- mentally bright; having sharp or quick intelligence; able.
- superficially skillful, witty, or original in character or construction; facile: It was an amusing, clever play, but of no lasting value.
- showing inventiveness or originality; ingenious: His clever device was the first to solve the problem.
- adroit with the hands or body; dexterous or nimble.
- Older Use.
Origin of clever
- displaying sharp intelligence or mental alertness
- adroit or dexterous, esp with the hands
- smart in a superficial way
- British informal sly; cunning
- (predicative; used with a negative) dialect healthy; fit
Word Origin and History for unclever
1580s, "handy, dexterous," apparently from East Anglian dialectal cliver "expert at seizing," perhaps from East Frisian klüfer "skillful," or Norwegian dialectic klover "ready, skillful," and perhaps influenced by Old English clifer "claw, hand" (early usages seem to refer to dexterity). Or perhaps akin to Old Norse kleyfr "easy to split" and from a root related to cleave "to split." Extension to intellect is first recorded 1704.
This is a low word, scarcely ever used but in burlesque or conversation; and applied to any thing a man likes, without a settled meaning. [Johnson, 1755]

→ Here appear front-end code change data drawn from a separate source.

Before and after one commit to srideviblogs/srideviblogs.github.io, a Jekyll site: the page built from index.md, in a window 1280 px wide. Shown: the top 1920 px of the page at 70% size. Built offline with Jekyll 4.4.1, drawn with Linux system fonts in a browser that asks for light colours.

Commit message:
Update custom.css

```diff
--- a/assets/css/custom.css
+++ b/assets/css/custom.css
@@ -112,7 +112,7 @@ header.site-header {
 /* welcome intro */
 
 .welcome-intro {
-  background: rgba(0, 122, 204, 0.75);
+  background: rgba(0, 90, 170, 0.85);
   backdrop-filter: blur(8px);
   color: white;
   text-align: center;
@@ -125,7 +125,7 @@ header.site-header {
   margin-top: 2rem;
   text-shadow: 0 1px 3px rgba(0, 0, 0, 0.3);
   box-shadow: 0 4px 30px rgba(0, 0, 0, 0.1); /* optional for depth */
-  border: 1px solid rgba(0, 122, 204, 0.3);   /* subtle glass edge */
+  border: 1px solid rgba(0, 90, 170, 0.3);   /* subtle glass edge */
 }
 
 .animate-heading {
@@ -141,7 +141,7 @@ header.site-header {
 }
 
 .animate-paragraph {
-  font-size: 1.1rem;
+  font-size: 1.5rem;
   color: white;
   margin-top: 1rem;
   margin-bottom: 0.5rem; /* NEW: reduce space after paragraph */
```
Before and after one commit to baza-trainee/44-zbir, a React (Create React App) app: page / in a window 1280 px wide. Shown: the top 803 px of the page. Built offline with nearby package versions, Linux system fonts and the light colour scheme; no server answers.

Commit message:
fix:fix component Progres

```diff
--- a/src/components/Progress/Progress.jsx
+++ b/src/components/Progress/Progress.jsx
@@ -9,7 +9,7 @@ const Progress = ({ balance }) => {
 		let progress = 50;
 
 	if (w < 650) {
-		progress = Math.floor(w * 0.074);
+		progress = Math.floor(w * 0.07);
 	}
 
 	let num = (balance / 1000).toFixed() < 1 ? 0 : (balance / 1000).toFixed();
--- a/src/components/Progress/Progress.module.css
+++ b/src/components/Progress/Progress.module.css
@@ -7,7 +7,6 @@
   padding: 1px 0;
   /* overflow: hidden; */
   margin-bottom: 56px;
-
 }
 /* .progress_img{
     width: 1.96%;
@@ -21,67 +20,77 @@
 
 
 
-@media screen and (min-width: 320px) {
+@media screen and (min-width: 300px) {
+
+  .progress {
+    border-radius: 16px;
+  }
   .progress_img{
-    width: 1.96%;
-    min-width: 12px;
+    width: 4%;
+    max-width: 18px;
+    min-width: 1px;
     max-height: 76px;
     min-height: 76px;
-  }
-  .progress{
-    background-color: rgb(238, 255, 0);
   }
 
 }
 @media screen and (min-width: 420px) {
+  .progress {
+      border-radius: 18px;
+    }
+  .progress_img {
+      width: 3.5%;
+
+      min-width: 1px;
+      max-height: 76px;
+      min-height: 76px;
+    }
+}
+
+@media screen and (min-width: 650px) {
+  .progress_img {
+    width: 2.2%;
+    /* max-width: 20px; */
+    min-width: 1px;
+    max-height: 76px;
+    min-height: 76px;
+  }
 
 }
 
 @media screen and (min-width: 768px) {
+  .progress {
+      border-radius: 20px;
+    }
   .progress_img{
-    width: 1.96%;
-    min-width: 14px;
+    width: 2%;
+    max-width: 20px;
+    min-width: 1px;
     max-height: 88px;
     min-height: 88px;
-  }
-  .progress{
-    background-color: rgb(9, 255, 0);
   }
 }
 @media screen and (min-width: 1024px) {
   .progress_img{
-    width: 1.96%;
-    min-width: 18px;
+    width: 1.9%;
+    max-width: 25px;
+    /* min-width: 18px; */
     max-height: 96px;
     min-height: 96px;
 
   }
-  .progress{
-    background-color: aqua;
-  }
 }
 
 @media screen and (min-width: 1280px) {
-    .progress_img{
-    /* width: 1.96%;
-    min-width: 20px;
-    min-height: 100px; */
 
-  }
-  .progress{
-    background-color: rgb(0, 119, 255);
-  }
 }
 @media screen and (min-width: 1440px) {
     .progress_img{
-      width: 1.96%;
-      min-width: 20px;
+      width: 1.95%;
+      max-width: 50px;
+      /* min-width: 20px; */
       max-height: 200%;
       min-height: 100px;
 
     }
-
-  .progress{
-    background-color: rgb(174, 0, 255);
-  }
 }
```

The meaning has narrowed since, but clever also often in old use and dialect meant "well-shaped, attractive-looking" and in 19c. American English sometimes "good-natured, agreeable." Related: Cleverly; cleverness.